▸ ACTION ITEM
Below are the records; tally the lines that include "changed" and report only the total.

━━━━━━━━━━━━━━━━

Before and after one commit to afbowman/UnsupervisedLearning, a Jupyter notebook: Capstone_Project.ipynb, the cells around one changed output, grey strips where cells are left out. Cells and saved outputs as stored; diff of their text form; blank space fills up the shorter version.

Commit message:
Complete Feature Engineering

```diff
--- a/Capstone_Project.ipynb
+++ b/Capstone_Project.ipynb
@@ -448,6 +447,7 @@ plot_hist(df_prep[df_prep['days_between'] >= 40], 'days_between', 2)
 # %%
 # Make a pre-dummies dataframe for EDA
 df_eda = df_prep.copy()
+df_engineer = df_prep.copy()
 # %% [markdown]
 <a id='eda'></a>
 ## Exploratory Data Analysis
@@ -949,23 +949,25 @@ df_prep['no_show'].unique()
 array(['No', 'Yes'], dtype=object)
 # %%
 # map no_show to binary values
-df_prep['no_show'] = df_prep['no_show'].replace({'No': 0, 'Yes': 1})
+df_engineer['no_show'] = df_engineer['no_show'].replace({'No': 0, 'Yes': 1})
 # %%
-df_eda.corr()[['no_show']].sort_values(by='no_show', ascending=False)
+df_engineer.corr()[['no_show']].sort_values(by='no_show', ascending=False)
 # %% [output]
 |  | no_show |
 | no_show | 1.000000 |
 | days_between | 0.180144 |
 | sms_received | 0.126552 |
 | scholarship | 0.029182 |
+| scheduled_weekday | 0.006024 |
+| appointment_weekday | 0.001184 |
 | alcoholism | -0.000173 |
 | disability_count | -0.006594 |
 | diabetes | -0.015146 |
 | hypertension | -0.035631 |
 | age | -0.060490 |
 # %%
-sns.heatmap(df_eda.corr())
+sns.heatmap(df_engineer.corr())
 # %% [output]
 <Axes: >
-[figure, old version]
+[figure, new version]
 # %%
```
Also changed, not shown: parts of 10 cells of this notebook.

━━━━━━━━━━━━━━━━

▸ SOLUTION FOR THIS TASK
2